What needs to be done -> In the entries below, spot each line with the word "views" and copy it.

Web document revisions ->
—————

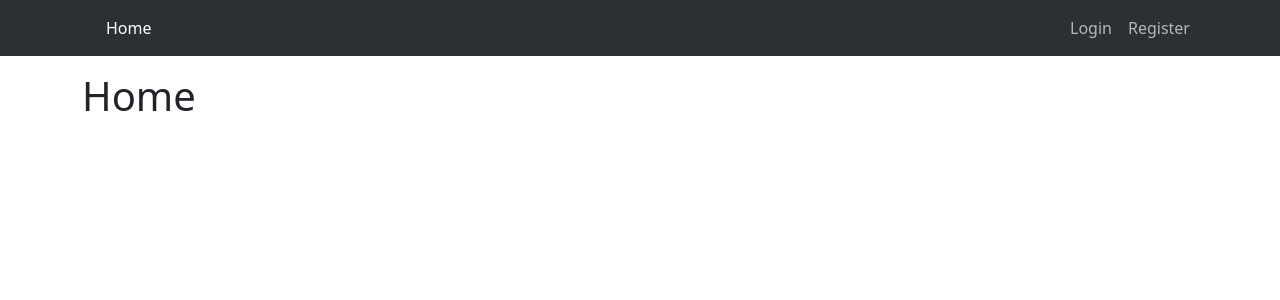
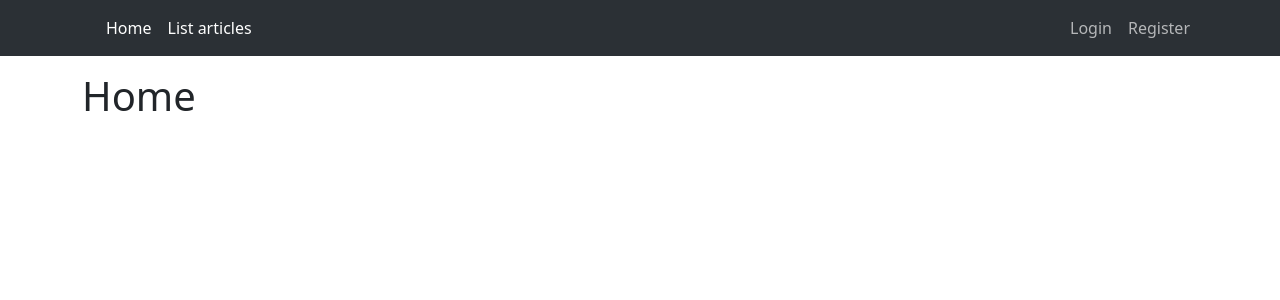
Before and after one commit to marcin-5/django_blog, a Django app: page / in a window 1280 px wide. Shown: the top 300 px of the page. Run offline with Django 4.2, Linux system fonts and the light colour scheme; parts of the project's set-up code (start-up, migrations or seed data) failed here and were passed over; some libraries are stand-ins or nearby versions.

Commit message:
add items to navbar

```diff
--- a/home/urls.py
+++ b/home/urls.py
@@ -6,7 +6,7 @@ app_name = "home"
 
 urlpatterns = [
     path("", views.HomeView.as_view(), name="home"),
-    path("add/", views.ArticleAddView.as_view()),
-    path("list/", views.ArticleListView.as_view()),
+    path("add/", views.ArticleAddView.as_view(), name="article-add"),
+    path("list/", views.ArticleListView.as_view(), name="article-list"),
     path("<slug:slug>/", views.ArticleView.as_view()),
 ]
--- a/templates/partials/navbar.html
+++ b/templates/partials/navbar.html
@@ -14,6 +14,14 @@
             <li class="nav-item">
                 <a class="nav-link active" aria-current="page" href="{% url 'home:home' %}">Home</a>
             </li>
+            <li class="nav-item">
+                <a class="nav-link active" aria-current="page" href="{% url 'home:article-list' %}">List articles</a>
+            </li>
+            {% if user.is_authenticated and user.can_publish %}
+            <li class="nav-item">
+                <a class="nav-link active" aria-current="page" href="{% url 'home:article-list' %}">Add article</a>
+            </li>
+            {% endif %}
         </ul>
         <ul class="navbar-nav ms-auto mb-2 mb-lg-0">
             {% if user.is_authenticated %}
--- a/users/views.py
+++ b/users/views.py
@@ -65,8 +65,7 @@
             username = form.cleaned_data.get("username")
             password = form.cleaned_data.get("password")
 
-            user = authenticate(email=username, password=password)
-            if user is not None:
+            if user := authenticate(email=username, password=password) is not None:
                 if user.is_active:
                     login(request, user)
                     messages.add_message(request, messages.SUCCESS, f"You are logged in. Hello {username}")
```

—————

Reply to the task ->
     path("", views.HomeView.as_view(), name="home"),
-    path("add/", views.ArticleAddView.as_view()),
-    path("list/", views.ArticleListView.as_view()),
+    path("add/", views.ArticleAddView.as_view(), name="article-add"),
+    path("list/", views.ArticleListView.as_view(), name="article-list"),
     path("<slug:slug>/", views.ArticleView.as_view()),
--- a/users/views.py
+++ b/users/views.py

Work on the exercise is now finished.